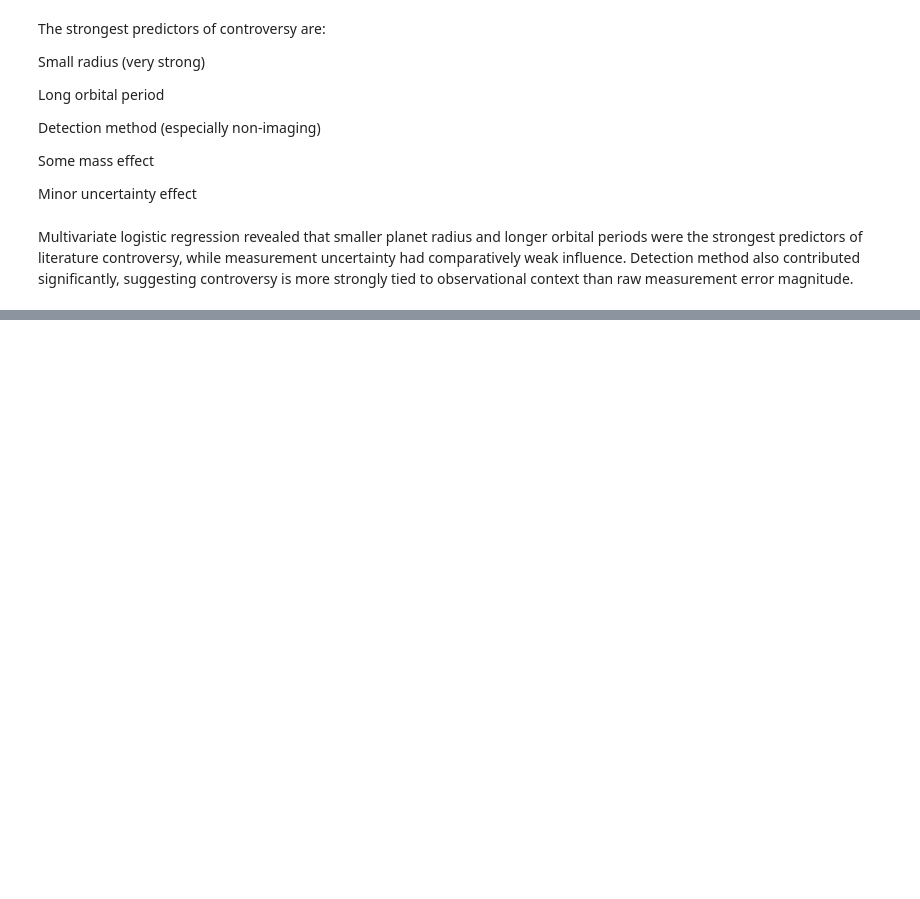
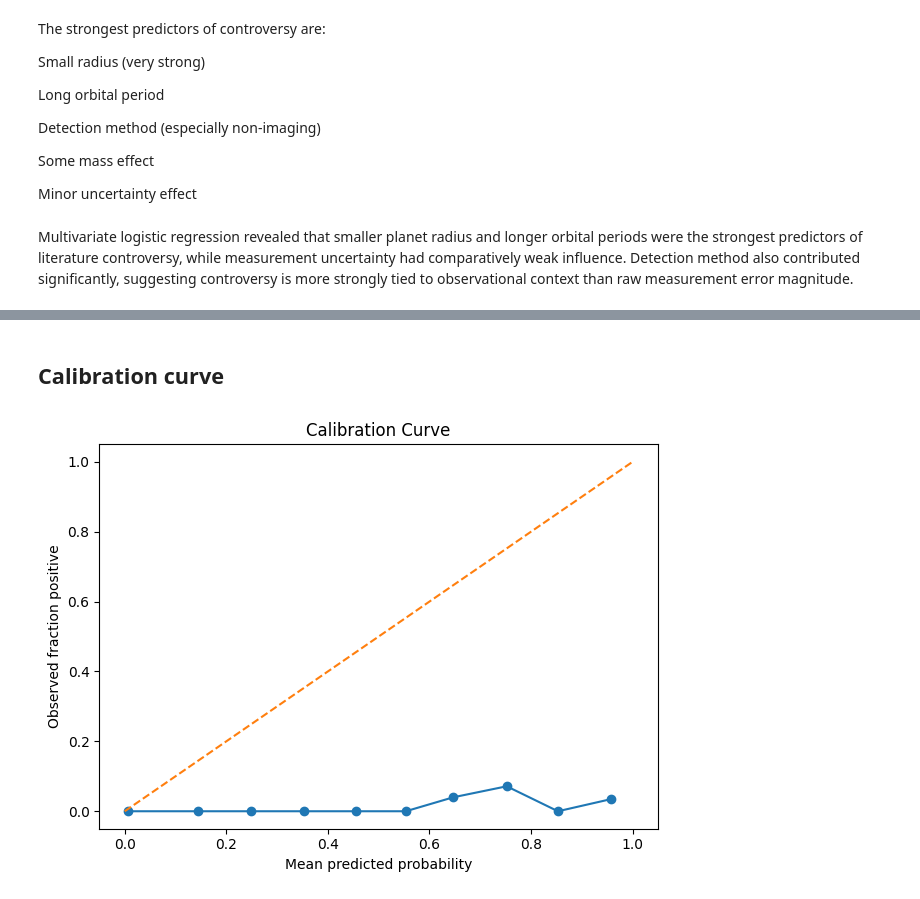
Before and after one commit to danielbnhz/exoplanet-statistical-study, a Jupyter notebook: notebooks/exoplanet-analysis.ipynb, the cells around one changed output, grey strips where cells are left out. Saved outputs shown, nothing was run; the diff lists cells and outputs as text; code cells hidden in the pictures; blank space fills up the shorter version.

```diff
--- a/notebooks/exoplanet-analysis.ipynb
+++ b/notebooks/exoplanet-analysis.ipynb
@@ -379,0 +495,20 @@ Multivariate logistic regression revealed that smaller planet radius and longer
+# %% [markdown]
+## Calibration curve
+# %%
+from sklearn.calibration import calibration_curve
+
+def plot_calibration(y_true, proba, n_bins=10):
+    frac_pos, mean_pred = calibration_curve(y_true, proba, n_bins=n_bins)
+
+    plt.figure()
+    plt.plot(mean_pred, frac_pos, marker='o')
+    plt.plot([0,1],[0,1], linestyle='--')
+    plt.title("Calibration Curve")
+    plt.xlabel("Mean predicted probability")
+    plt.ylabel("Observed fraction positive")
+    plt.tight_layout()
+    plt.show()
+
+plot_calibration(y_test, proba, n_bins=10)
+# %% [output]
+[figure, added]
```
Also changed, not shown: parts of 9 cells of this notebook.
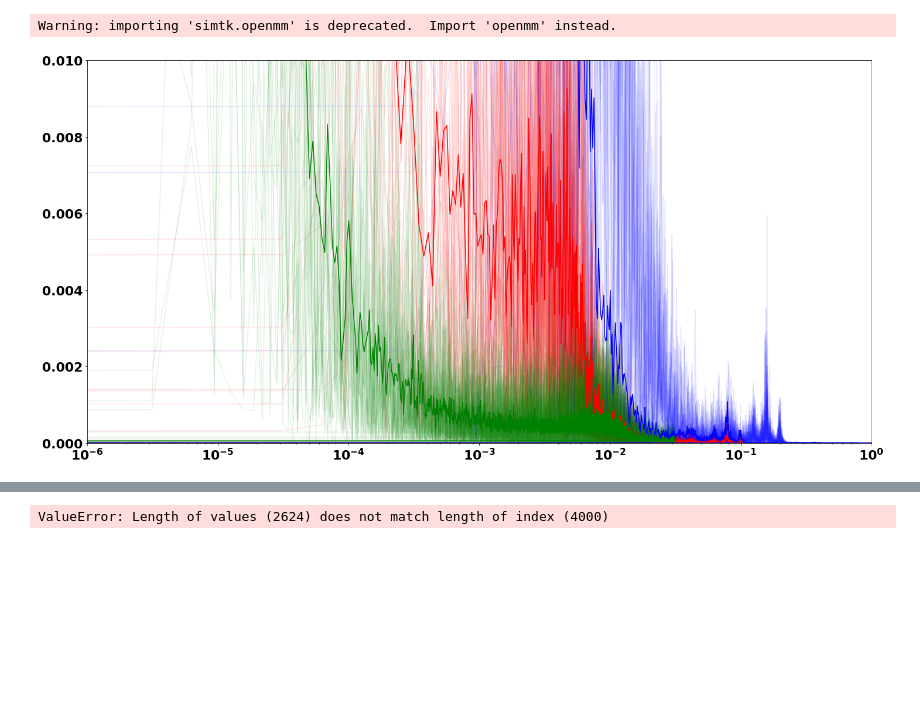
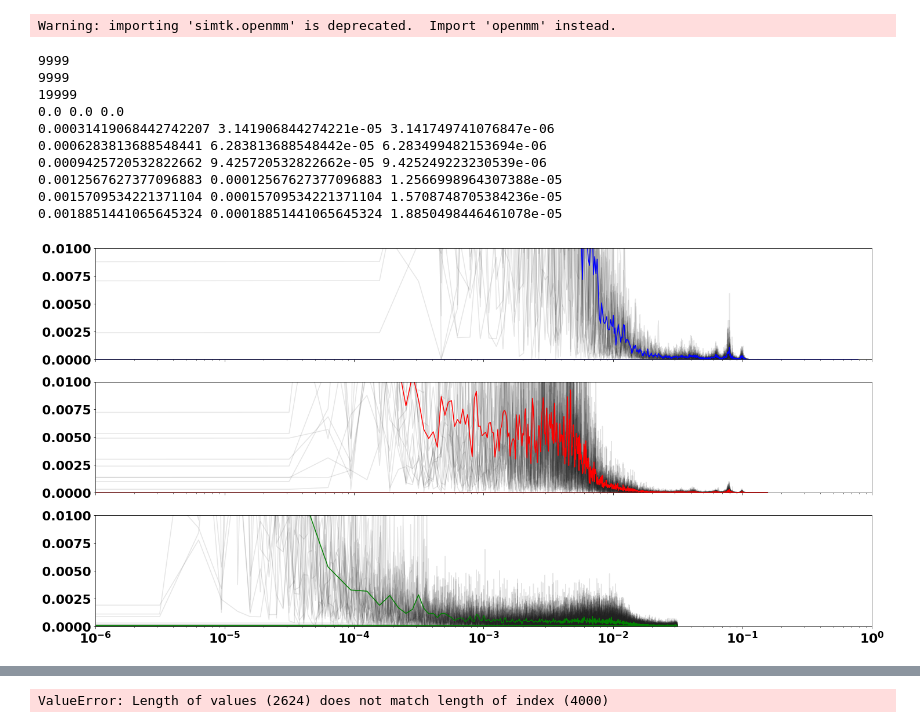
Before and after one commit to Oliver-Feighan/SpectralDensity, a Jupyter notebook: analysis/analysis.ipynb, the cells around one changed output, grey strips where cells are left out. Drawn from its saved outputs; the diff is of its cells as text; code cells hidden in the pictures; blank space fills up the shorter version.

```diff
--- a/analysis/analysis.ipynb
+++ b/analysis/analysis.ipynb
@@ -20,35 +20,55 @@ Warning: importing 'simtk.openmm' is deprecated.  Import 'openmm' instead.
 # %%
 spectra_100ps, domain_100ps = np.load('trajectory_spectra.npy'), np.load('trajectory_domain.npy')
 spectra_1000ps, domain_1000ps = np.load('1000ps_2fs_LHII_spectra.npy'), np.load('1000ps_2fs_LHII_domain.npy')
 spectra_10ps, domain_10ps = np.load('10ps_2fs_LHII_spectra.npy'), np.load('10ps_2fs_LHII_domain.npy')
 
-fig, ax = plt.subplots()
+fig, ax = plt.subplots(3,1, sharex=True, sharey=True)
 
-ax.set_xlim(1e-6,)
-ax.set_ylim(0, 0.01)
-ax.set_xscale('log')
+ax[0].set_xlim(1e-6,)
+ax[0].set_ylim(0, 0.01)
+ax[0].set_xscale('log')
+
+for i in range(spectra_10ps.shape[0]):
+    ax[0].plot(domain_10ps/2, abs(spectra_10ps[i]), alpha=0.1, color='black')
 
 for i in range(spectra_100ps.shape[0]):
-    ax.plot(domain_100ps, abs(spectra_100ps[i]), alpha=0.1, color='red')
+    ax[1].plot(domain_100ps, abs(spectra_100ps[i]), alpha=0.1, color='black')
 
 for i in range(spectra_1000ps.shape[0]):
-    ax.plot(domain_1000ps, abs(spectra_1000ps[i]), alpha=0.1, color='green')
-
-for i in range(spectra_10ps.shape[0]):
-    ax.plot(domain_10ps, abs(spectra_10ps[i]), alpha=0.1, color='blue')
-
+    ax[2].plot(domain_1000ps, abs(spectra_1000ps[i]), alpha=0.1, color='black')
 
 avg_spectra_100ps = np.mean(abs(spectra_100ps), axis=0)
 avg_spectra_1000ps = np.mean(abs(spectra_1000ps), axis=0)
 avg_spectra_10ps = np.mean(abs(spectra_10ps), axis=0)
 
-ax.plot(domain_100ps, avg_spectra_100ps, color='red')
-ax.plot(domain_1000ps, avg_spectra_1000ps, color='green')
-ax.plot(domain_10ps/2, avg_spectra_10ps, color='blue')
+ax[0].plot(domain_10ps/2, avg_spectra_10ps, color='blue')
+ax[1].plot(domain_100ps, avg_spectra_100ps, color='red')
+ax[2].plot(domain_1000ps[::10], avg_spectra_1000ps[::10], color='green')
+
 
 fig.set_size_inches(24, 12)
+
+print(len(domain_10ps))
+print(len(domain_100ps))
+print(len(domain_1000ps))
+
+for enum, i in enumerate(domain_10ps):
+    print(f"{i} {domain_100ps[enum]} {domain_1000ps[enum]}")
+
+    if enum > 5:
+        break
 # %% [output]
+9999
+9999
+19999
+0.0 0.0 0.0
+0.00031419068442742207 3.141906844274221e-05 3.141749741076847e-06
+0.0006283813688548441 6.283813688548442e-05 6.283499482153694e-06
+0.0009425720532822662 9.425720532822662e-05 9.425249223230539e-06
+0.0012567627377096883 0.00012567627377096883 1.2566998964307388e-05
+0.0015709534221371104 0.00015709534221371104 1.5708748705384236e-05
+0.0018851441065645324 0.00018851441065645324 1.8850498446461078e-05
-[figure, old version]
+[figure, new version]
 # %%
 def resolution(length, timestep, cutoff=1):
     autocorr_length = 2 * (length - cutoff) - 2
```
Also changed, not shown: parts of 1 cell of this notebook, 4 other files.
***
> Task goal: Among the lines of the preceding listing, count those that contain the string "color"; state the count and nothing further.

> Task answer: 12